The benefits of having a code of ethics in business

date: 27 September 2022
reading time: 7 min

A code of ethics documents will outline the company’s mission statement, their values, methods for which their staff will approach issues, the ethical principles they must follow based on the organisation’s values and the basic standards to which they pledge.

What is a code of ethics and why is it important?

A code of ethics refers to a set of guidelines that are there to make sure that professional individuals and organisations conduct their business with integrity and honesty. It seeks to establish behaviour expectations that a company has for their employees and any third party collaborators.

Once tech companies have identified their future digital plans, they may choose to implement a code of ethics as part of their digital transformation strategy. This is not unique to tech though, many industries successfully implement a code of ethics into their operations, such as the UK Police Force, the Professional Association of Social Workers, and the Institute of Business Ethics.
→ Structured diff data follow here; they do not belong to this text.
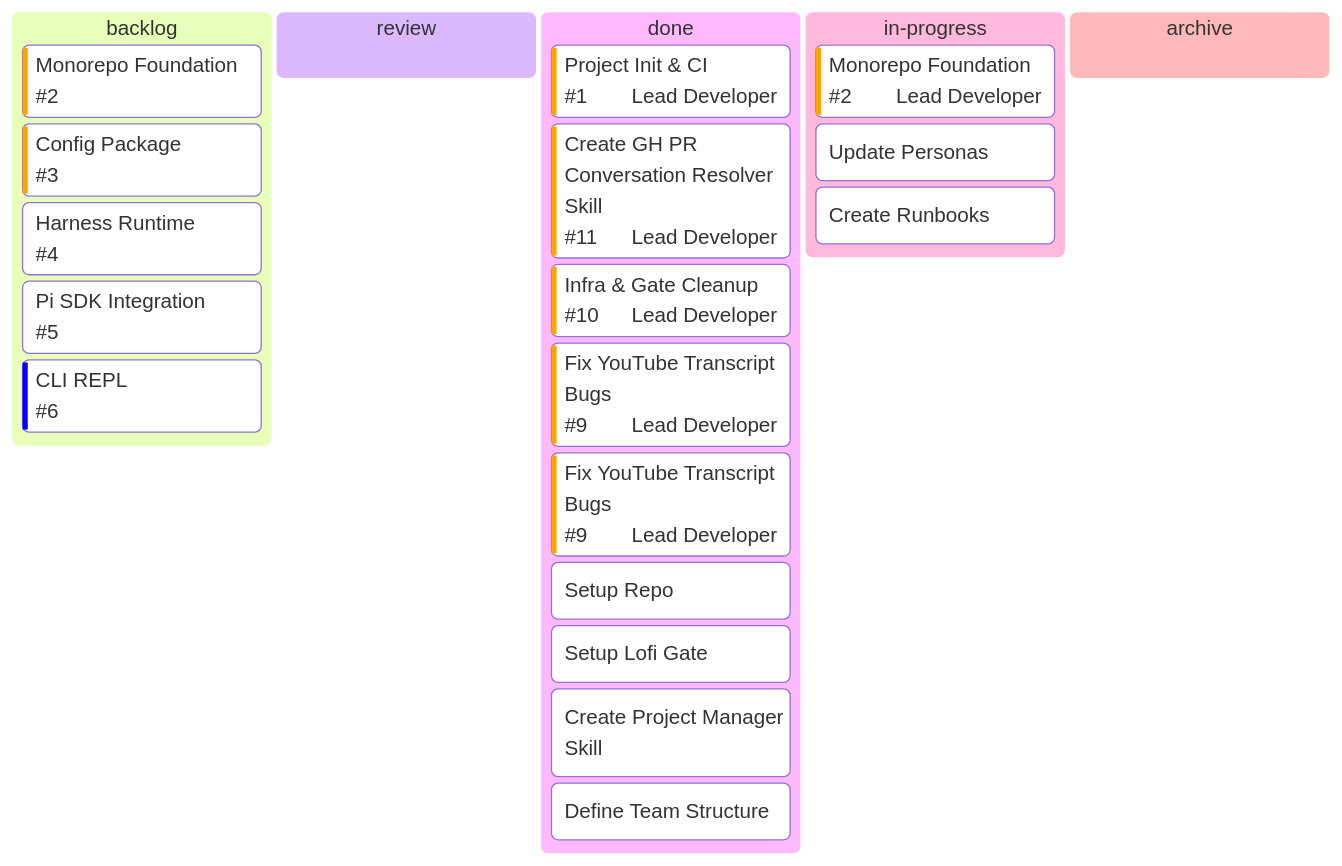
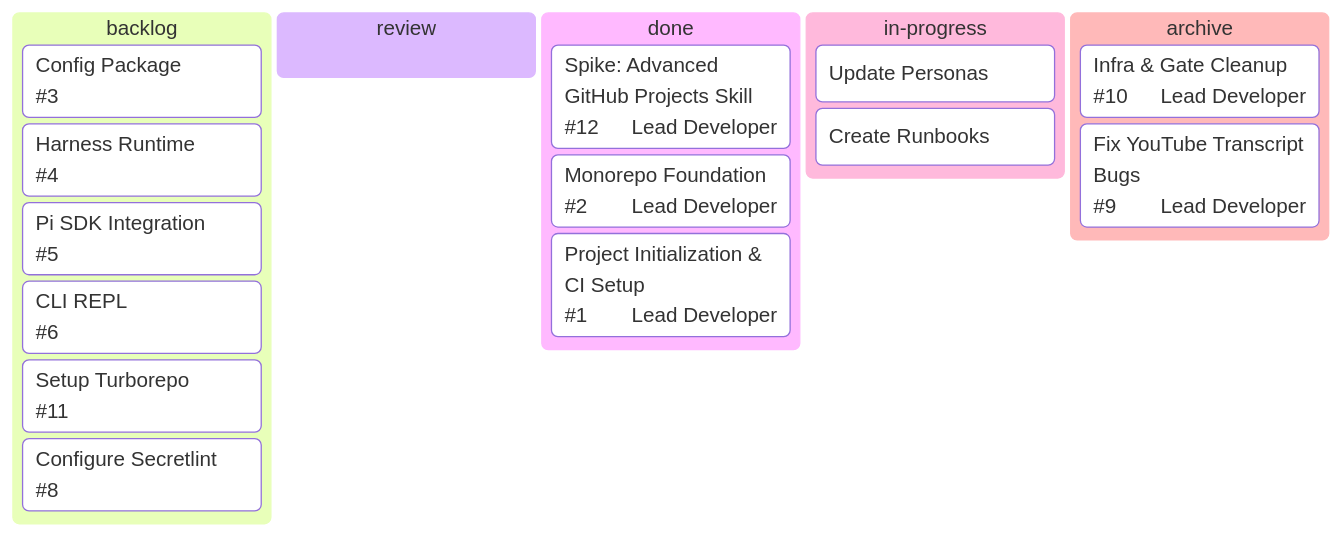
One commit to LoFi-Monk/lofipulse changed the diagram in .agent/kanban-lofipulse.md. Above: the diagram before and after it, drawn with Mermaid. The commit also changed 1 other file, not shown here.

Commit message:
chore: save local state before merge

````diff
--- a/.agent/kanban-lofipulse.md
+++ b/.agent/kanban-lofipulse.md
@@ -9,25 +9,21 @@
 ```mermaid
 kanban
   backlog
-    [Monorepo Foundation]@{ ticket: '#2', priority: 'High' }
-    [Config Package]@{ ticket: '#3', priority: 'High' }
-    [Harness Runtime]@{ ticket: '#4', priority: 'Med' }
-    [Pi SDK Integration]@{ ticket: '#5', priority: 'Med' }
-    [CLI REPL]@{ ticket: '#6', priority: 'Low' }
+    [Config Package]@{ ticket: '#3', priority: 'P1' }
+    [Harness Runtime]@{ ticket: '#4', priority: 'P2' }
+    [Pi SDK Integration]@{ ticket: '#5', priority: 'P2' }
+    [CLI REPL]@{ ticket: '#6', priority: 'P2' }
+    [Setup Turborepo]@{ ticket: '#11', priority: 'P1' }
+    [Configure Secretlint]@{ ticket: '#8', priority: 'P2' }
   review
   done
-    [Project Init & CI]@{ ticket: '#1', assigned: 'Lead Developer', priority: 'High' }
-    [Create GH PR Conversation Resolver Skill]@{ ticket: '#11', assigned: 'Lead Developer', priority: 'High' }
-    [Infra & Gate Cleanup]@{ ticket: '#10', assigned: 'Lead Developer', priority: 'High' }
-    [Fix YouTube Transcript Bugs]@{ ticket: '#9', assigned: 'Lead Developer', priority: 'High' }
-    [Fix YouTube Transcript Bugs]@{ ticket: '#9', assigned: 'Lead Developer', priority: 'High' }
-    [Setup Repo]
-    [Setup Lofi Gate]
-    [Create Project Manager Skill]
-    [Define Team Structure]
+    [Spike: Advanced GitHub Projects Skill]@{ ticket: '#12', assigned: 'Lead Developer', priority: 'P1' }
+    [Monorepo Foundation]@{ ticket: '#2', assigned: 'Lead Developer', priority: 'P1' }
+    [Project Initialization & CI Setup]@{ ticket: '#1', assigned: 'Lead Developer', priority: 'P1' }
   in-progress
-    [Monorepo Foundation]@{ ticket: '#2', priority: 'High', assigned: 'Lead Developer' }
     [Update Personas]
     [Create Runbooks]
   archive
+    [Infra & Gate Cleanup]@{ ticket: '#10', assigned: 'Lead Developer', priority: 'P2' }
+    [Fix YouTube Transcript Bugs]@{ ticket: '#9', assigned: 'Lead Developer', priority: 'P1' }
 ```
````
According to the job site Indeed, 28% of applicants may reconsider accepting a job with a company if their missions and moral values did not align – even if the job was perfectly suited to them in every other way.
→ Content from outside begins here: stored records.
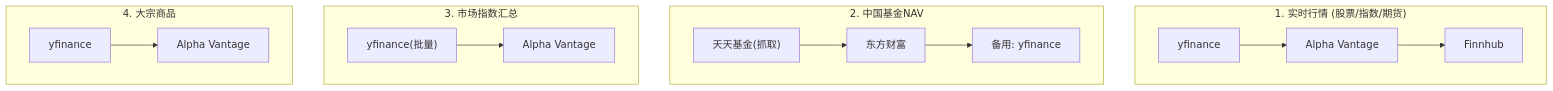
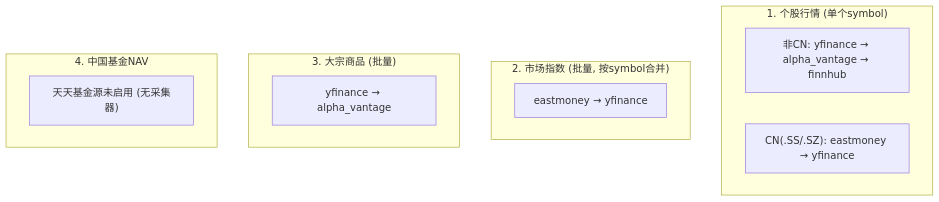
The sixth of 6 diagrams in docs/design/finance-tab.md (onceme/instantboard), drawn with Mermaid before and after one commit. The commit also changed other lines of this file and 14 other files, not shown here.

````diff
--- a/docs/design/finance-tab.md
+++ b/docs/design/finance-tab.md
@@ -395,18 +308,19 @@
 ```mermaid
 graph TD
-    subgraph Realtime["1. 实时行情 (股票/指数/期货)"]
-        yf1["yfinance"] --> av1["Alpha Vantage"] --> fh["Finnhub"]
+    subgraph Quote["1. 个股行情 (单个symbol)"]
+        q1["非CN: yfinance → alpha_vantage → finnhub"]
+        q2["CN(.SS/.SZ): eastmoney → yfinance"]
     end
 
-    subgraph CNAV["2. 中国基金NAV"]
-        tt["天天基金(抓取)"] --> ec["东方财富"] --> yf2["备用: yfinance"]
+    subgraph Idx["2. 市场指数 (批量, 按symbol合并)"]
+        i1["eastmoney → yfinance"]
     end
 
-    subgraph IndexSum["3. 市场指数汇总"]
-        yf3["yfinance(批量)"] --> av2["Alpha Vantage"]
+    subgraph Cmd["3. 大宗商品 (批量)"]
+        c1["yfinance → alpha_vantage"]
     end
 
-    subgraph Commodity["4. 大宗商品"]
-        yf4["yfinance"] --> av3["Alpha Vantage"]
+    subgraph CNAV["4. 中国基金NAV"]
+        n1["天天基金源未启用 (无采集器)"]
     end
 ```
````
Morality and ethics are important to individuals in the workforce as well as customers, so they must be considered carefully.

A code of ethics is similar to an ethical code of conduct, however, there are some key differences. The code of ethics document goes deeper into the principles that provide the foundation of a company’s actions and even goes so far as to outline issues such as conflict of interest, harassment, safety and whistleblowing.

The importance of having a code of ethics

Having an effective code of ethics in place is essential. It details the manner in which all staff members and associates conduct themselves on a day-to-day basis in order to maintain a respectful and socially acceptable working environment. It is essentially the ‘moral compass’ of the company to which all employees are held, even upper management.

It also serves as a useful tool to cite when providing employees warnings about their conduct for any infractions that have been committed. If the actions of a staff member violate the code of ethics too severely, it can be used to justify termination from their position.

As well as individual organisations, codes of ethics are also important for setting industry-wide standards in a range of sectors. This guarantees that the methods and practices in place are of the highest standards by enforcing the ethics code by punishing violations with financial or legal action. This helps to mitigate risks across the industries and remove people from any potential harm.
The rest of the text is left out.